But the First World War intervened. Colourisation reveals a changing Egypt. Egyptians were soon pushing for independence from Britain, which claimed Egypt as a protectorate. The politics of the time were to have a profound effect on Carter and Carnarvon.
In December 1917, the meticulous Carter divided the valley up into a grid and began excavating each sector, right down to the bedrock. Colourisation reveals the astonishing scale of the operation that was required.
On 4 November 1922, a water-boy in Carter’s team, Hussein Abdul Rasoul, discovered a flight of steps descending into the bedrock. Carter broke into the tomb to discover first a rubble-filled passageway, then another sealed entrance. As Carter peered in, he declared, ‘It is wonderful.’ The extraordinary collection of objects he saw, including gilded couches, chariots, jewels, statues, and even ancient lunchboxes containing food for the afterlife, were captured in black and white by expert photographer Harry Burton. Using colourisation, we are now able to experience the scene that met their eyes, in incredible detail, almost as though it’s right in front of us.
On 16 February 1923, Carter and Carnarvon broke through into Tutankhamun’s burial chamber. A large blue and gilt shrine filled the room. Opening its doors, Carter discovered sealed doors to another three shrines, one within the next. Within these was a sarcophagus made from yellow quartzite and, within this, a nest of three coffins, also one within the next. For the first time in a century, we reveal each stage in amazing coloured detail. The outermost coffin was gilt, adorned with a garland of flowers. The middle one was inlaid with gold and coloured glass and the innermost was – incredibly – crafted from solid gold.
Finally, within this, was Tutankhamun’s mummy wearing the famous solid gold mask. Colourisation of the rather messy-looking black and white photograph reveals that his wrapped body was actually festooned with colourful jewellery.
The discovery of Tutankhamun’s body also revealed that he died very young, aged 19. This changed the way Tutankhamun was seen around the world.
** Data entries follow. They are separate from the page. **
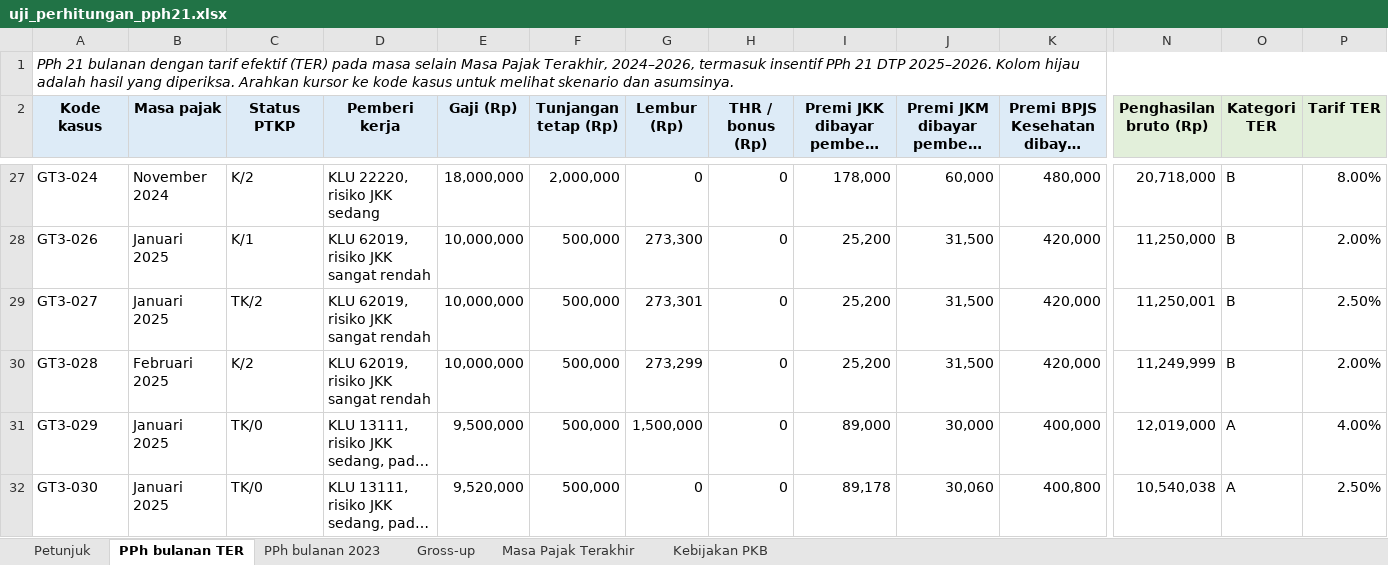
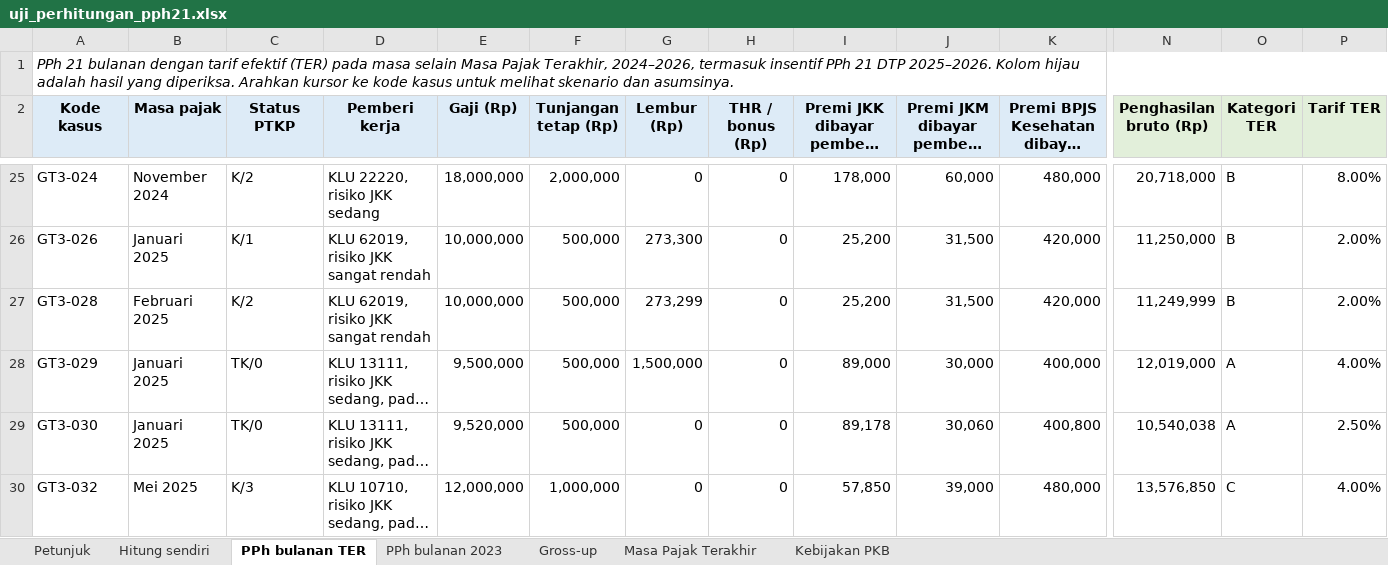
Before and after one commit to obikastanya/pph_payroll_with_knowledge_base, an Excel workbook: v2/review_pakar/uji_perhitungan_pph21.xlsx, sheet PPh bulanan TER, drawn as a sheet; only a part is shown, gaps mark what is left out; the shorter side is filled out with more unchanged rows; long unchanged cells end in …; values as stored, in another font and other column widths than the file's, no borders; rows hold the shown columns only; the diff covers the shown part only; the diff names each change by its address in the sheet, - before the commit and + after, or states it on an @@ line.

```diff
--- a/v2/review_pakar/uji_perhitungan_pph21.xlsx (sheet PPh bulanan TER)
+++ b/v2/review_pakar/uji_perhitungan_pph21.xlsx (sheet PPh bulanan TER)
+sheet tab: Hitung sendiri
-row 29: GT3-027 | Januari 2025 | TK/2 | KLU 62019, risiko JKK sangat rendah | 10,000,000 | 500,000 | 273,301 | 0 | 25,200 | 31,500 | 420,000 | 11,250,001 | B | 2.50%
```
Also changed, not shown: 5 removed rows elsewhere in this sheet, sheet PPh bulanan 2023, sheet Gross-up, sheet Petunjuk, 17 other files.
In Europe, the death of a young man hit a chord with so many who had lost their sons in the First World War. In his own country, Tutankhamun became a young and vibrant symbol of a powerful and independent Egypt.